Thankfully, he was never injured in his service, but the repercussions of years of hard work take a toll on a man at the age of 76.
“I was just 10 or 11 years old, worked during the summer on a farm in Nebraska,” Anderson said. “If anyone did that to a kid today, they'd be put in jail. Things were so different then.”
Anderson graduated with the top 10 percent of his class in 1956 at Carthage High School. He was never one for the spotlight.
“Something kind of funny, I went to the office for being in the top 10 percent at the end of the year, and a fella said 'how can you be in the top 10? You've never been in the honor roll,” Anderson remembered this moment, “I said, 'well, how do you get on the honor roll?' I found out you had to come down to the office to submit your name … I never did.”
After high school, Anderson joined the U.S. Navy and became a Fire Controlman Second Class, taking care of equipment that fired artillery aboard the USS San Marcos – LSD 25.
The Navy sent him to school for electronics and electricity, and additional education in computers. He was deployed twice for about six months at time; serving a total of four years.
Anderson became a vital role in his service overseas, and his skills impressed his superior officers. Not only did he care for his ship's equipment, but also repaired other ships' as well.
During one tour, Anderson's ship was off the shores of Lebanon.
“It depends on what you would call a 'close call,'” Anderson said. “But at the time I didn't think there could be that many falling stars.”
When Anderson returned home, he continued his skills in electrical work with Atlas. He climbed power poles for a living for 20 years.
After that, he joined Schreiber Foods where he enjoyed a good working relationship with his supervisor.
“He would tell me to fix something, or do something, and that would be the end of it,” Anderson said. “He never had to worry that it got done, or done right. Those machines always looked good.”

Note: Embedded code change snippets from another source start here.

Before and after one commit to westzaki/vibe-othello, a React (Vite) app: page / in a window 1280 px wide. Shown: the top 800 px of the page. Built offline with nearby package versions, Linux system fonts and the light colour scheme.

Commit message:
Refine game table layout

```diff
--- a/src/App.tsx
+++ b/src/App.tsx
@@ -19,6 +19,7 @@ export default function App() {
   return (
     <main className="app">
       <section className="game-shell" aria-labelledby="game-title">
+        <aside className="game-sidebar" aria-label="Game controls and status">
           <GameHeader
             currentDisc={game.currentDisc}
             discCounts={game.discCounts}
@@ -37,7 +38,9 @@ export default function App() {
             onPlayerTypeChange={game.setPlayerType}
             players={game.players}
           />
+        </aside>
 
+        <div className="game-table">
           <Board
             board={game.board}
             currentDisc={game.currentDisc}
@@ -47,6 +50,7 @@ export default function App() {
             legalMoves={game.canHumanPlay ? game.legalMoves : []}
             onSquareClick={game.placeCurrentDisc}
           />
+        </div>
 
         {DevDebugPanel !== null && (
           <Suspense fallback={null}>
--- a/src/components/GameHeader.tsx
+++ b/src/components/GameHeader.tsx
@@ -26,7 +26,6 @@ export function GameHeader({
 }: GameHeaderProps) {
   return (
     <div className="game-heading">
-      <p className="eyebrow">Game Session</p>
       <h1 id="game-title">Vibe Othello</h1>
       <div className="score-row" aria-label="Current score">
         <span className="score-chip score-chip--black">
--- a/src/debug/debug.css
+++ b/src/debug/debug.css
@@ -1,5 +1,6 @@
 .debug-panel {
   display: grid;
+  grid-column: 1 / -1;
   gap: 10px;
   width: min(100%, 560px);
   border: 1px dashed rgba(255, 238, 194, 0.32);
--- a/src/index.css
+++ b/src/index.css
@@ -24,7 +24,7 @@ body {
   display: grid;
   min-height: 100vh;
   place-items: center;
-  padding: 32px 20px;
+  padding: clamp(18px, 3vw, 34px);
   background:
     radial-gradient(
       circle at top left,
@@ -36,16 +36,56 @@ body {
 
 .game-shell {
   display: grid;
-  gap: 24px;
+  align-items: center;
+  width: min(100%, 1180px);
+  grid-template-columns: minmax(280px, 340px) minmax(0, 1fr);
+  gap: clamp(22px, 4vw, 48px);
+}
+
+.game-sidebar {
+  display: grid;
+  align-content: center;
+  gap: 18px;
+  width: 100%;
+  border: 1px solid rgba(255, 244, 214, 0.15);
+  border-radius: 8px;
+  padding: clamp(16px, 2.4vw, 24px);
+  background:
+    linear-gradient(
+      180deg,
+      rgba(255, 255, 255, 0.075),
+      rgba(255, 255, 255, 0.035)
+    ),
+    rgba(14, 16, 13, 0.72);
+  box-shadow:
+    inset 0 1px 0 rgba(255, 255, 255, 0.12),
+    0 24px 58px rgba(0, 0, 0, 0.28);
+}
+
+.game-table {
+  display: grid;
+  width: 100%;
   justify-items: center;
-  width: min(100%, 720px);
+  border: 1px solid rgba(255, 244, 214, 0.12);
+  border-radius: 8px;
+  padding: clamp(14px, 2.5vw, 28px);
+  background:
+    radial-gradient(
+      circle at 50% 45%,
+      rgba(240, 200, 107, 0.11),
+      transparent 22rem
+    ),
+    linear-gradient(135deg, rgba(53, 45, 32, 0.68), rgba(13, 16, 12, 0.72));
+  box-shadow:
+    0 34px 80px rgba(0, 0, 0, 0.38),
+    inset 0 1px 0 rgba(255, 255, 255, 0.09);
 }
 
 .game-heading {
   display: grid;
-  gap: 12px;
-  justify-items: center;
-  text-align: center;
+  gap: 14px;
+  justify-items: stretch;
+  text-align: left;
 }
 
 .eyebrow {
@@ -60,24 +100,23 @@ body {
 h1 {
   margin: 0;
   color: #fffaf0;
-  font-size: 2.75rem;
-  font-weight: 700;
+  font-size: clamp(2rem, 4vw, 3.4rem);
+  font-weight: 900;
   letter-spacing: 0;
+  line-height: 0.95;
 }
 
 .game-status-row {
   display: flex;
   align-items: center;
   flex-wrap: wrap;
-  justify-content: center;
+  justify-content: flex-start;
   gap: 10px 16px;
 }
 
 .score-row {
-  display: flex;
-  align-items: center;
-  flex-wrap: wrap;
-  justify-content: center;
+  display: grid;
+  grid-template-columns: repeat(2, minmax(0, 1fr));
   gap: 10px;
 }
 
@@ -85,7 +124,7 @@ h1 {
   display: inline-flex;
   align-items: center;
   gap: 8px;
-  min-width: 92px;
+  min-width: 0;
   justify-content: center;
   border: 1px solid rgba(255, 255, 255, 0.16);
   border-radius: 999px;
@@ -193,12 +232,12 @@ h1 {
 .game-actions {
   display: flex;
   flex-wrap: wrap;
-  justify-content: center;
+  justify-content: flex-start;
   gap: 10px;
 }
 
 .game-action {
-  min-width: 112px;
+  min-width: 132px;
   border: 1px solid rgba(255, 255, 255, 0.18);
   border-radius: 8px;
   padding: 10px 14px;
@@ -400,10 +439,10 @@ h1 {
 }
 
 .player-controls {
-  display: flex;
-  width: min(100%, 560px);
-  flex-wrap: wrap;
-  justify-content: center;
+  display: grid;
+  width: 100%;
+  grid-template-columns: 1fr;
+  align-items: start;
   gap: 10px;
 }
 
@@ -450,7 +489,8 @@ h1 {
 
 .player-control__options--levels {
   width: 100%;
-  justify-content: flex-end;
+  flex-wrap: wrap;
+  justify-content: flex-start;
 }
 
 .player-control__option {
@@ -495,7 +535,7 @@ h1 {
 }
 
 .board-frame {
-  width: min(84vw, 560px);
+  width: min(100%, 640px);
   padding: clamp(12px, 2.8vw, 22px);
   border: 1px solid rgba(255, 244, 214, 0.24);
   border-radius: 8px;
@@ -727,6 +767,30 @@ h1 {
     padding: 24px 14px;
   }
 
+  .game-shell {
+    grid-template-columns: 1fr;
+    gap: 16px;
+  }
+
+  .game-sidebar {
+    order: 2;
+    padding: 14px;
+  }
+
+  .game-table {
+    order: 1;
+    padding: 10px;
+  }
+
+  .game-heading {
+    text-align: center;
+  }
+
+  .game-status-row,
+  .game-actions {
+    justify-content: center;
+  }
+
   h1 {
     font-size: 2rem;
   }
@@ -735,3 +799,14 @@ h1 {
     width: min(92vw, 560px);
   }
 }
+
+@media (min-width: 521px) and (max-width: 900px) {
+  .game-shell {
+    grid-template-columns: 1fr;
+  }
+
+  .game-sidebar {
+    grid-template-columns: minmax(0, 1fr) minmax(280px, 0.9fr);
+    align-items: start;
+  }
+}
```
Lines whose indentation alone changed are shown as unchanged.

In all his years working with electricity, it was here he experienced his only shock. A piece of equipment shot an electric jolt, knocking him down. He said he made sure that piece of equipment never hurt anyone ever again.
“I think my son had it pretty right when he told a nurse, 'he's not your typical old man,'” Anderson said, with a little smile.
Recent years have proved the body can only take so much.
After having an aneurism surgically removed from his torso in September 2012, Anderson's blood pressure was difficult to manage so he was induced in a coma. As he was brought back to consciousness, it was procedure for nurses to hold down the patient.
“They told my son, 'we handle old men all the time,'” Anderson said. “They found they should have listened to him.”
This wasn't the first or last time Anderson was in the hospital. In 1970, he had back surgery. In 2005, he had to have back surgery again. He had a hip replacement in 2008. About four months after the aneurism surgery in 2012, a second aneurism had to be removed. Doctors only gave him a 25 percent chance that he would make it that time.
On Thursday, he sat comfortably and leisurely in the C.A.N. D.O. Senior Center.
“All you gotta do is let the good Lord take care of it and not worry about it,” he said. “Old men collect stories.”